The Standard Model encapsulates all we know so far of the material world: that there are 12 matter particles (the electron being the most familiar) and 12 kinds of particles that transmit the forces between these matter particles (the photon being the most familiar). To these, we must add the most recent particle celebrity, the Higgs boson, found in 2012, and the hypothetical graviton, the particle that supposedly transmits the gravitational force. ...SUSY would more than double the number of particles.
Lykken and Spiropulu give an excellent illustration of the struggle, quoting noted physicist , from the Institute for Advanced Study:
"What if supersymmetry is not found at the LHC?" he asked, before answering his own question. "Then we will make new supersymmetric models that put superpartners just beyond the reach of the experiments. But wouldn't that mean that we would be changing our story? That's OK; theorists don't need to be consistent; only their theories do."

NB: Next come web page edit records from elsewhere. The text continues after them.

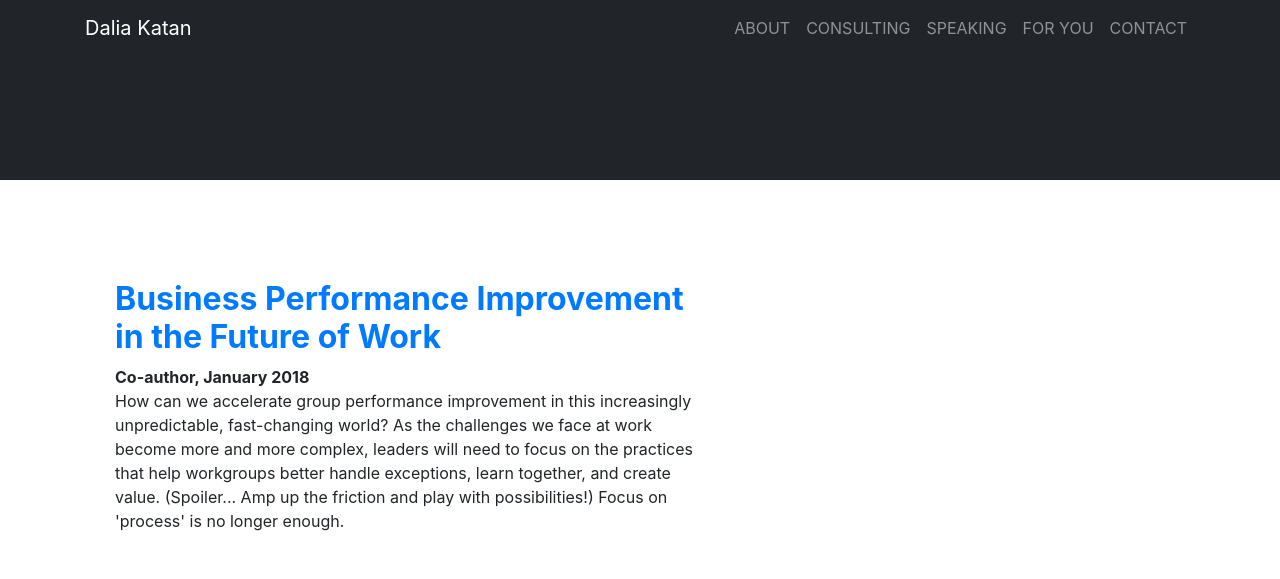
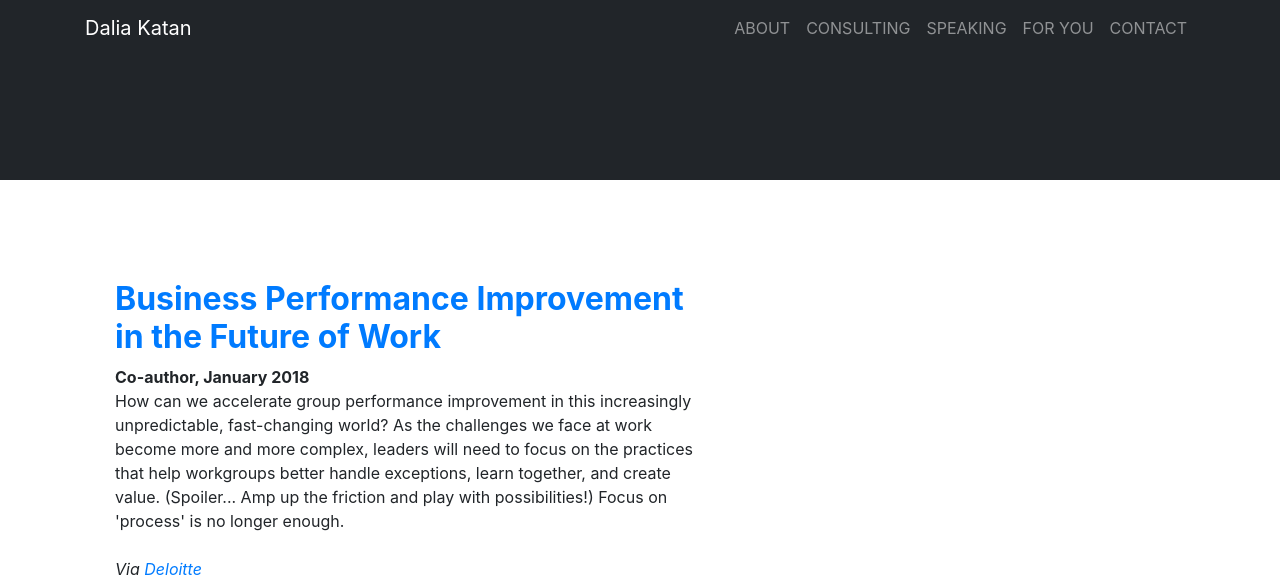
Before and after one commit to dalkat/dalkat.github.io, a Jekyll site: the page built from for-you/report-teams.html, in a window 1280 px wide and 900 px high, cut to the strip 0-579 px from the top of the window. Built offline with Jekyll 4.4.1, drawn with Linux system fonts in a browser that asks for light colours; nearby versions of some CDN libraries; some web fonts are replaced; library files that are not in the unit come from our copies.

Commit message:
added deloitte shoutout to reports

```diff
--- a/for-you/report-teams.html
+++ b/for-you/report-teams.html
@@ -19,7 +19,7 @@ layout: default-sub2
 <div class="col-sm-12" style="padding: 100px 100px;">
   <div>
      <div class="col-sm-12 col-md-9 col-lg-7" style="margin-bottom:50px;"><h2><strong> <a href="//www.slideshare.net/DaliaKatan/moving-from-best-to-better-and-better-team-performance-in-the-future-of-work" title="Business Performance Improvement in the Future of Work" target="_blank">
-      Business Performance Improvement in the Future of Work</a> </strong></h2><b>Co-author, January 2018</b> <br>How can we accelerate group performance improvement in this increasingly unpredictable, fast-changing world? As the challenges we face at work become more and more complex, leaders will need to focus on the practices that help workgroups better handle exceptions, learn together, and create value. (Spoiler... Amp up the friction and play with possibilities!) Focus on 'process' is no longer enough.<br></div>
+      Business Performance Improvement in the Future of Work</a> </strong></h2><b>Co-author, January 2018</b> <br>How can we accelerate group performance improvement in this increasingly unpredictable, fast-changing world? As the challenges we face at work become more and more complex, leaders will need to focus on the practices that help workgroups better handle exceptions, learn together, and create value. (Spoiler... Amp up the friction and play with possibilities!) Focus on 'process' is no longer enough.<br><br><i>Via <a href="https://Deloitte.com" target="_blank">Deloitte</a></div>
       <center>
     <iframe src="//www.slideshare.net/slideshow/embed_code/key/3Ul0pFrLQX0LzS" width="100%" height="714" frameborder="0" marginwidth="0" marginheight="0" scrolling="no" style="border:1px solid #CCC; border-width:1px; margin-bottom:5px; max-width: 100%;" allowfullscreen> </iframe></center> <div style="margin-bottom:5px"></div>
   </div>
```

The question, though, is how long can you keep on changing your story before you realize the story is just wrong? This is the hardship (and the excitement) of research; we don't have a path ahead, we need to forge one. And we are not sure of which direction to take, having only inklings that it could go this or that way.
I think the Standard Model count is already high. There are 3 families of fermion particles, but maybe they are just different states of 1 family. Maybe the electron is just a charged neutrino. Maybe the up and down quarks just differ by charge. They have different masses, but that might be attributable to charge.

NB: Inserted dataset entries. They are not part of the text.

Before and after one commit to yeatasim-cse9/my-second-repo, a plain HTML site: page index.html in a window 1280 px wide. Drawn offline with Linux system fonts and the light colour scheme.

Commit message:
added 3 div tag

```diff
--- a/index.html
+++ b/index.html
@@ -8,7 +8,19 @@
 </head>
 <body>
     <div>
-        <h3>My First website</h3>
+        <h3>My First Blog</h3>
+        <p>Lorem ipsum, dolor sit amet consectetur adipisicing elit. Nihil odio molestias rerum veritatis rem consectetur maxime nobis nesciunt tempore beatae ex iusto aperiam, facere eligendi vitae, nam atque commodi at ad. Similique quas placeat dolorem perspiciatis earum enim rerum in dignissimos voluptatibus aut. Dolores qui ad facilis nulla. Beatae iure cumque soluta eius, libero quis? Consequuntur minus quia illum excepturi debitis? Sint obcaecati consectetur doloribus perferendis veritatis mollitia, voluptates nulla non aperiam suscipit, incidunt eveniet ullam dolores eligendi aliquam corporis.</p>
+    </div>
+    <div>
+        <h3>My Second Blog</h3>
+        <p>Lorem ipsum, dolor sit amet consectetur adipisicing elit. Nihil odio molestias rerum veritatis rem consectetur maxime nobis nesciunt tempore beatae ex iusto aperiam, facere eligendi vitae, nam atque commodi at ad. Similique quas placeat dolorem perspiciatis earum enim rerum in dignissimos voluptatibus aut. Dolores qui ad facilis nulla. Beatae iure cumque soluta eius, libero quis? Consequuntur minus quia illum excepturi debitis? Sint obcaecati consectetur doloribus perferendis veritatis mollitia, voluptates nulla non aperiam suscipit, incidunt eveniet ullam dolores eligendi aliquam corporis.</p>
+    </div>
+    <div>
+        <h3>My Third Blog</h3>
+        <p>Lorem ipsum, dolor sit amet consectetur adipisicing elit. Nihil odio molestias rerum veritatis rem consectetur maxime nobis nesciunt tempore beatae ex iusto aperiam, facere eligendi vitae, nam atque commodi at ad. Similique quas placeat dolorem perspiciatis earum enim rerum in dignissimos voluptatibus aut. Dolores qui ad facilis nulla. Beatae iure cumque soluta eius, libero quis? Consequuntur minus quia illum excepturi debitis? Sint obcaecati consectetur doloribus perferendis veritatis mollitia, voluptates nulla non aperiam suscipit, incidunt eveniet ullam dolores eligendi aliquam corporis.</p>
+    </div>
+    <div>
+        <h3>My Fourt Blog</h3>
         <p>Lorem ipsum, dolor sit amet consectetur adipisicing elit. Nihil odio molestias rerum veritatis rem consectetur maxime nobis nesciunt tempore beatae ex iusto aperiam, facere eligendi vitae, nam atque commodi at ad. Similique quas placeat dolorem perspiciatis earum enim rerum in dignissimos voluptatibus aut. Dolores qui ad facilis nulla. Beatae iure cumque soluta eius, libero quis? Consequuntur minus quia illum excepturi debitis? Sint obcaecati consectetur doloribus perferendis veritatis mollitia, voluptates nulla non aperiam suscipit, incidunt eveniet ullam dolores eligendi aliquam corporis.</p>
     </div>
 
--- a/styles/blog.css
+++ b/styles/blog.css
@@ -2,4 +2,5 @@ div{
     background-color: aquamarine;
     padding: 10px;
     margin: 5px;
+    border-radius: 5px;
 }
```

There are 8 strong bosons, but there is an SU3 symmetry that relates them all. And a SU2 symmetry relating the 3 weak bosons.

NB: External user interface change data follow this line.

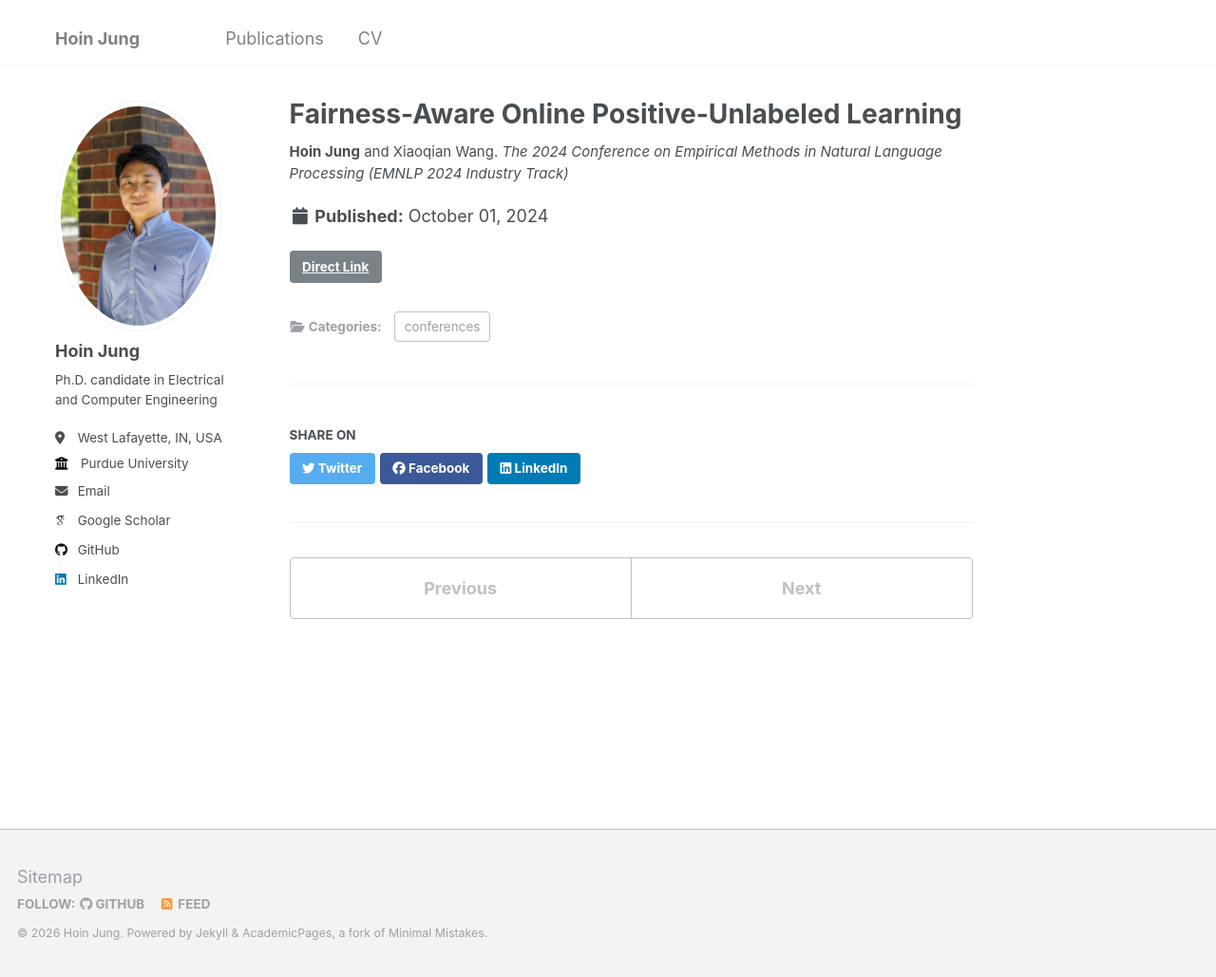
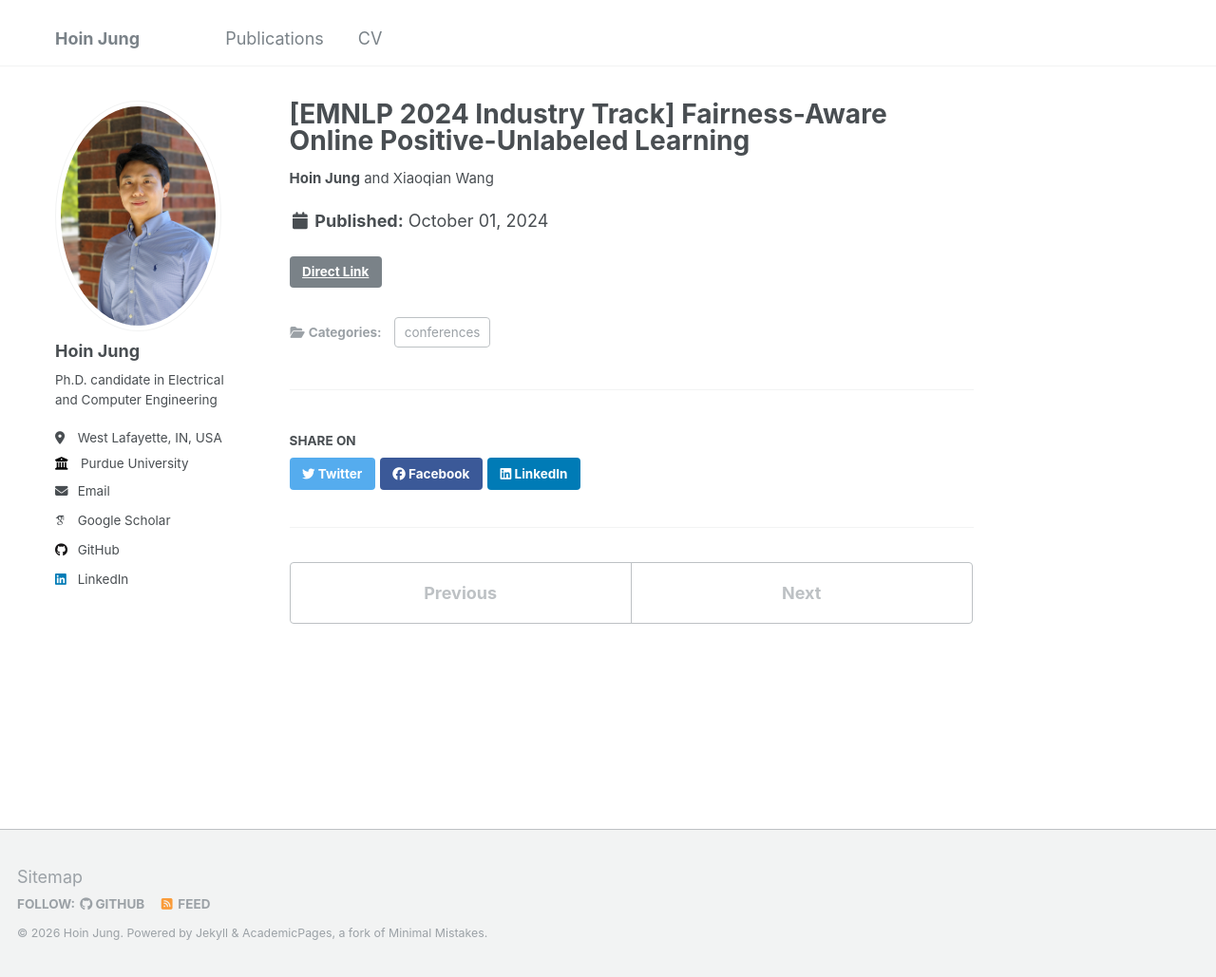
Before and after one commit to HoinJung/hoinjung.github.io, a Jekyll site: the page built from _publications/2024-10-01-FOPU.md, in a window 1280 px wide and 1029 px high. Shown: the whole window at 95% size. Built offline with Jekyll 4.4.1, drawn with Linux system fonts in a browser that asks for light colours; some web fonts are replaced.

Commit message:
Revise title and citation in FOPU publication entry
Updated the title and citation format for clarity.

```diff
--- a/_publications/2024-10-01-FOPU.md
+++ b/_publications/2024-10-01-FOPU.md
@@ -7,5 +7,5 @@ date: 2024-10-01
 link: "https://aclanthology.org/2024.emnlp-industry.14.pdf"
 # paperurl: 'http://hoinjung.github.io/files/pdf/research/Explainable_Antenna.pdf'
 github: "https://github.com/HoinJung/fairness-aware-online-pulearning"
-citation: '<b>Hoin Jung</b> and Xiaoqian Wang. <i>The 2024 Conference on Empirical Methods in Natural Language Processing (EMNLP 2024 Industry Track)</i>'
+citation: '<b>Hoin Jung</b> and Xiaoqian Wang'
 ---
```
Also changed, not shown: other parts of _publications/2024-10-01-FOPU.md (+1 -1 lines).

So maybe there are only 6 elementary particles: the down quark, neutrino, photon, strong boson, weak boson, and Higgs boson. There are also anti-particles.